> **Your instructions**: Show, in full, each line of the data that contains "зависает".

> **Provided records**:
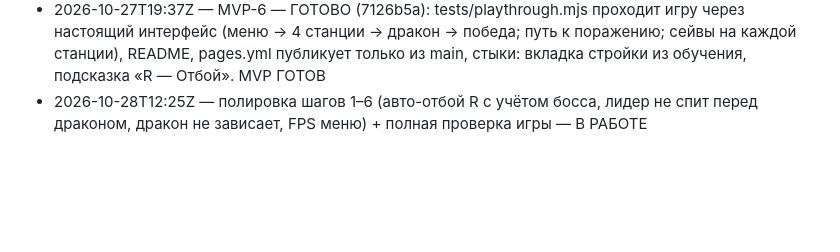
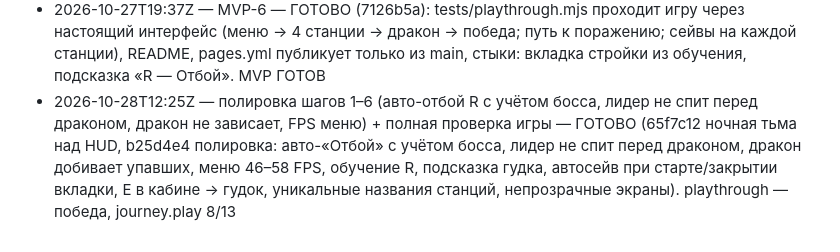
Before and after one commit to RomanTVL/AmazingGame, a Markdown page: PROGRESS.md, the part around the change. GitHub-like rendering; blank space fills up the shorter version.

Commit message:
Прогресс: полировка и проверка готовы
Co-Authored-By: Claude Opus 5.5 <noreply@anthropic.com>
Claude-Session: https://claude.ai/code/session_01Jw4zh5RTZjyaLhzfFuwymX

```diff
--- a/PROGRESS.md
+++ b/PROGRESS.md
@@ -61,4 +61,4 @@
 - 2026-10-27T19:07Z — MVP-5 интерфейс — ГОТОВО (0cc0c53, UX-правки dc87d67): меню, новая игра, пауза/сохранения/автосейв, настройки, экраны конца и победы, обучение из 6 шагов. Тестировщик прошёл как новичок — критичных багов нет, 8 UX-замечаний исправлены. Дальше — MVP-6 сведение и публикация
 - 2026-10-27T19:16Z — улучшение боя — ГОТОВО (514f50a): спутники бьют боссов (×2.5 стрелы, ×1.8 ближний, позвонок), общая тревога на босса, тендер не грабят, диагональ +0.3 только у поселенцев; магия ×3.5 по боссам. Победы «разумного игрока» 38/80 → 49/80 (61%)
 - 2026-10-27T19:37Z — MVP-6 — ГОТОВО (7126b5a): tests/playthrough.mjs проходит игру через настоящий интерфейс (меню → 4 станции → дракон → победа; путь к поражению; сейвы на каждой станции), README, pages.yml публикует только из main, стыки: вкладка стройки из обучения, подсказка «R — Отбой». MVP ГОТОВ
-- 2026-10-28T12:25Z — полировка шагов 1–6 (авто-отбой R с учётом босса, лидер не спит перед драконом, дракон не зависает, FPS меню) + полная проверка игры — В РАБОТЕ
+- 2026-10-28T12:25Z — полировка шагов 1–6 (авто-отбой R с учётом босса, лидер не спит перед драконом, дракон не зависает, FPS меню) + полная проверка игры — ГОТОВО (65f7c12 ночная тьма над HUD, b25d4e4 полировка: авто-«Отбой» с учётом босса, лидер не спит перед драконом, дракон добивает упавших, меню 46–58 FPS, обучение R, подсказка гудка, автосейв при старте/закрытии вкладки, E в кабине → гудок, уникальные названия станций, непрозрачные экраны). playthrough — победа, journey.play 8/13
```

> **Completed exercise**:
-- 2026-10-28T12:25Z — полировка шагов 1–6 (авто-отбой R с учётом босса, лидер не спит перед драконом, дракон не зависает, FPS меню) + полная проверка игры — В РАБОТЕ
+- 2026-10-28T12:25Z — полировка шагов 1–6 (авто-отбой R с учётом босса, лидер не спит перед драконом, дракон не зависает, FPS меню) + полная проверка игры — ГОТОВО (65f7c12 ночная тьма над HUD, b25d4e4 полировка: авто-«Отбой» с учётом босса, лидер не спит перед драконом, дракон добивает упавших, меню 46–58 FPS, обучение R, подсказка гудка, автосейв при старте/закрытии вкладки, E в кабине → гудок, уникальные названия станций, непрозрачные экраны). playthrough — победа, journey.play 8/13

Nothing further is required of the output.